We should learn from what the early church did. They got on with practical things, making sure that their leadership team was up to strength. It must have been an incredibly tough time for them. Where had Jesus gone? What did it mean that He would come back the same way that He had gone? No-one knew. And yet: and yet the essentials of the Gospel story were in place. Jesus had come among them, teaching and healing the sick. He had died. He had risen again from the dead – not a ghost, but in person, flesh and blood.

It meant that God is involved with mankind, that He cares for us. Nothing, in the whole of human knowledge and experience, can be more important than that. And it isn’t just a stupendous event, something to leave you gawping in amazement, but it is also a life-changer. A lot of our concerns, a lot of the things we think of as being vital for our way of life, can never be the same in the light of this.

We may feel a bit bereft, like the disciples after Jesus had gone, after the Ascension; but we know more than they did. The Holy Spirit will come – it has come. In reality it is here, ‘open and around us’. It may help us to remember this, by our celebrating Whit Sunday and the run up to it – but the Holy Spirit is always there. He is the Advocate, the Comforter. Let us be comforted, and get on with it.

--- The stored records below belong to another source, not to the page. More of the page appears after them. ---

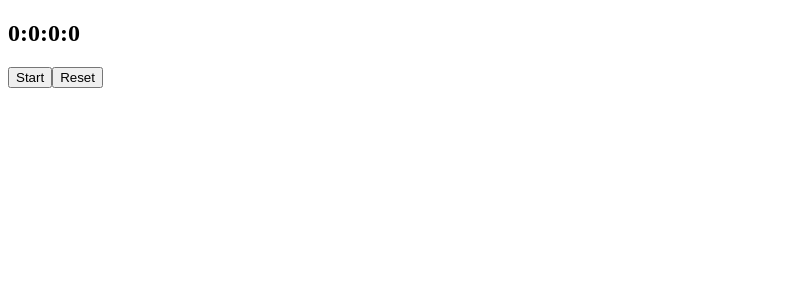
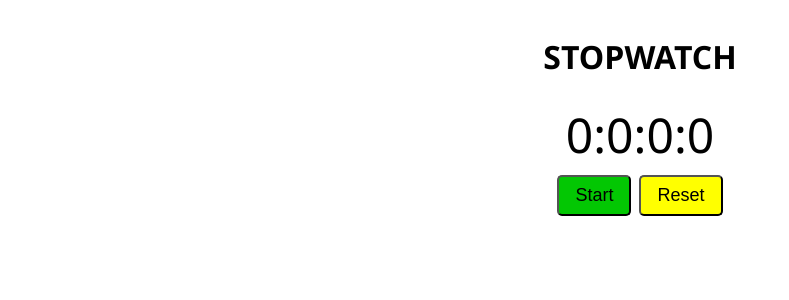
Before and after one commit to Shopify/eng-intern-assessment-react, a React app: page / in a window 1280 px wide. Shown: the top 300 px of the page, without its empty margins (0-789 px from the left). Built offline with nearby package versions, Linux system fonts and the light colour scheme.

Commit message:
added styling

```diff
--- a/src/App.tsx
+++ b/src/App.tsx
@@ -1,9 +1,11 @@
 import React from "react";
 import StopWatch from "./StopWatch";
+import "./app.css";
 
 export default function App() {
   return (
-    <div>
+    <div className="main-wrapper">
+      <h1 className="title">Stopwatch</h1>
       <StopWatch />
     </div>
   );
--- a/src/StopWatch.tsx
+++ b/src/StopWatch.tsx
@@ -29,10 +29,12 @@ export default function StopWatch() {
   const milliseconds = time % 100;
 
   return (
-    <div>
-      <h1>
-        {hours}:{minutes}:{seconds}:{milliseconds}
-      </h1>
+    <>
+      <div className="time-display">
+        <p className="time-display-text">
+          {hours}:{minutes}:{seconds}:{milliseconds}
+        </p>
+      </div>
       <StopWatchButton
         isRunning={isRunning}
         setIsRunning={setIsRunning}
@@ -40,11 +42,24 @@ export default function StopWatch() {
         setLaps={setLaps}
         time={time}
       />
-      <ul>
-        {laps.map((lap) => (
-          <li>{lap}</li>
-        ))}
-      </ul>
-    </div>
+      <div className="lap-display">
+        <ul className="laps">
+          {laps.map((lap, index) => {
+            const hours = Math.floor(lap / 360000);
+            const minutes = Math.floor((lap % 360000) / 6000);
+            const seconds = Math.floor((lap % 6000) / 100);
+            const milliseconds = lap % 100;
+            return (
+              <li key={index} className="lap">
+                <p className="lap-number">Lap {index + 1}</p>
+                <p className="lap-text">
+                  {hours}:{minutes}:{seconds}:{milliseconds}
+                </p>
+              </li>
+            );
+          })}
+        </ul>
+      </div>
+    </>
   );
 }
--- a/src/StopWatchButton.tsx
+++ b/src/StopWatchButton.tsx
@@ -10,8 +10,11 @@ type StopWatchButtonProps = {
 
 export default function StopWatchButton(props: StopWatchButtonProps) {
   return (
-    <div>
-      <button onClick={() => props.setIsRunning(!props.isRunning)}>
+    <div className="stopwatch-btns">
+      <button
+        onClick={() => props.setIsRunning(!props.isRunning)}
+        className={props.isRunning ? "stop-btn" : "start-btn"}
+      >
         {props.isRunning ? "Stop" : "Start"}
       </button>
       <button
@@ -20,6 +23,7 @@ export default function StopWatchButton(props: StopWatchButtonProps) {
           props.setIsRunning(false);
           props.setLaps([]);
         }}
+        className="reset-btn"
       >
         Reset
       </button>
--- /dev/null
+++ b/src/app.css
@@ -0,0 +1,82 @@
+body {
+  font-family: "Segoe UI", Tahoma, Geneva, Verdana, sans-serif;
+}
+
+.main-wrapper {
+  display: flex;
+  flex-direction: column;
+  align-items: center;
+}
+
+.title {
+  font-size: 2rem;
+  margin-bottom: 1rem;
+  text-transform: uppercase;
+}
+
+.time-display {
+  display: flex;
+  justify-content: center;
+}
+
+.time-display .time-display-text {
+  font-size: 3rem;
+  margin: 0.5rem;
+}
+
+.stopwatch-btns {
+  display: flex;
+  justify-content: center;
+  gap: 0.5rem;
+}
+
+.stopwatch-btns button {
+  font-size: large;
+  padding: 0.5rem 1rem;
+  border-radius: 5px;
+  background-color: cornflowerblue;
+}
+
+.stopwatch-btns .stop-btn {
+  background-color: tomato;
+}
+
+.stopwatch-btns .start-btn {
+  background-color: rgb(3, 199, 3);
+}
+
+.stopwatch-btns .reset-btn {
+  background-color: rgb(255, 255, 0);
+}
+
+.stopwatch-btns button:hover {
+  cursor: pointer;
+  filter: brightness(90%);
+}
+
+.lap-display {
+  width: 15rem;
+  height: 25rem;
+  margin-top: 3rem;
+  padding: 0 1rem;
+  overflow-y: auto;
+}
+
+.laps {
+  padding: 0;
+  list-style: none;
+  display: flex;
+  flex-direction: column;
+  align-items: center;
+}
+
+.laps li {
+  font-size: 1.25rem;
+  font-weight: bold;
+  margin: 0.25rem;
+  border: 1px solid black;
+  border-radius: 5px;
+  /* padding: 0.2rem; */
+  width: 100%;
+  text-align: center;
+}
```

What is ‘it’, that we’re supposed to get on with?

He hath sent me to bind up the brokenhearted, to proclaim liberty to the captives, and the opening of the prison to them that are bound;
To proclaim the acceptable year of the Lord; (Isaiah 61:1)

How many of those things could we – could you – do? To ‘bind up the broken-hearted’ we can certainly do, by supporting, by being there for, people caught up in sadness of one kind or another. Tick that one.

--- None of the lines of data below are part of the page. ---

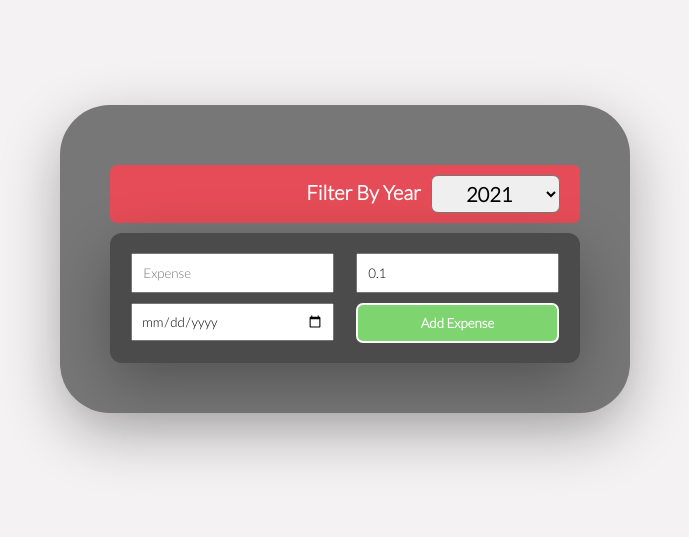
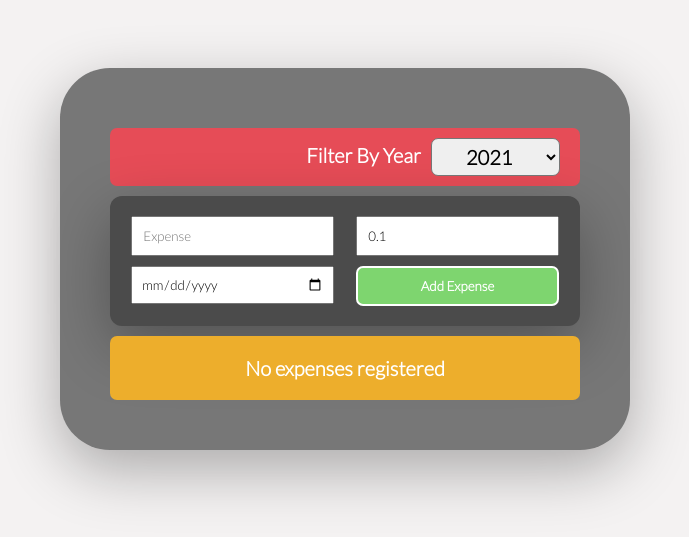
Before and after one commit to Alejandro-J-Caputto/mini-expense-app, a React (Create React App) app: page / in a window 1280 px wide. Shown: the part 141-678 px from the top of the page, without its empty margins (295-984 px from the left). Built offline with nearby package versions, Linux system fonts and the light colour scheme.

Commit message:
conditional message

```diff
--- a/src/components/expensesCard/_expenses.scss
+++ b/src/components/expensesCard/_expenses.scss
@@ -63,3 +63,17 @@
 
 
 }
+.message-filter{
+  color: $color-white;
+  display: flex;
+  flex: 1;
+  background-color: $color-yellow;
+  padding: 2rem;
+  margin-top: 1rem;
+  border-radius: 7px;
+  justify-content: center;
+}
+.message-filter__notFound{
+  font-size: 2rem;
+  font-weight: 600;
+}
--- a/src/css/styles.css
+++ b/src/css/styles.css
@@ -105,6 +105,20 @@ body {
         font-size: 1.25rem;
         padding: 0.5rem 1.5rem; } }
 
+.message-filter {
+  color: #fff;
+  display: flex;
+  flex: 1;
+  background-color: #edae2c;
+  padding: 2rem;
+  margin-top: 1rem;
+  border-radius: 7px;
+  justify-content: center; }
+
+.message-filter__notFound {
+  font-size: 2rem;
+  font-weight: 600; }
+
 .expense-form {
   display: flex;
   background-color: #4b4b4b;
--- a/src/pages/MainPage/MainPage.tsx
+++ b/src/pages/MainPage/MainPage.tsx
@@ -17,17 +17,24 @@ export const MainPage = () => {
     localStorage.setItem('expenses', JSON.stringify(expenseResults));
   }, [expenseResults])
 
+  const filteredExpenseResults = expenseResults.filter(exp => new Date(exp.date).getFullYear() === +filterYear)
+
+
   const onSetYear = (year: string) => {
     setFilterYear(year);
   }
+
 
   return (
     <div className="main">
       <ExpensesCard className="container">
         <ExpenseFilter filterYear={filterYear} onSetYear={onSetYear}></ExpenseFilter>
         <NewExpenses></NewExpenses>
-        {expenseResults.filter(el => new Date(el.date).getFullYear() === +filterYear
-        ).map(({ id, expense, price, date }) => {
+        {!filteredExpenseResults.length ?
+        <div className="message-filter">
+          <p className="message-filter__notFound"> No expenses registered </p>
+        </div>
+        :filteredExpenseResults.map(({ id, expense, price, date }) => {
           return <ExpensesItem
             dispatchExpense={dispatchExpense}
             key={id}
@@ -35,7 +42,8 @@ export const MainPage = () => {
             price={price}
             date={date}
           ></ExpensesItem>
-        })}
+        })
+        }
       </ExpensesCard>
     </div>
   )
```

But ‘To proclaim liberty to the captives’ and so on? Tricky one. Are we being asked to release all the people in prisons? Perhaps it implies that we should support Amnesty International, which works to free all those who have been wrongly imprisoned, in Guantanamo, for example.

But again, perhaps if we ask the Lord in prayer to guide us, He might confront us with what is happening in our prisons here in England. More and more people are being incarcerated, but government cuts have meant that there are fewer prison officers. People are being locked up in their cells for longer and longer at a time, and there are fewer opportunities to attend courses and learn skills which offer the prisoners a chance of rehabilitation in society at the end of their sentences. There is surely work for us Christians to do here as well.

So as we look forward to next Sunday, we pray, ‘Come Holy Spirit, our souls inspire’: but we have important things to do meanwhile, even now, so that we really can ‘proclaim the acceptable year of the Lord’. With God’s help, it’s up to us.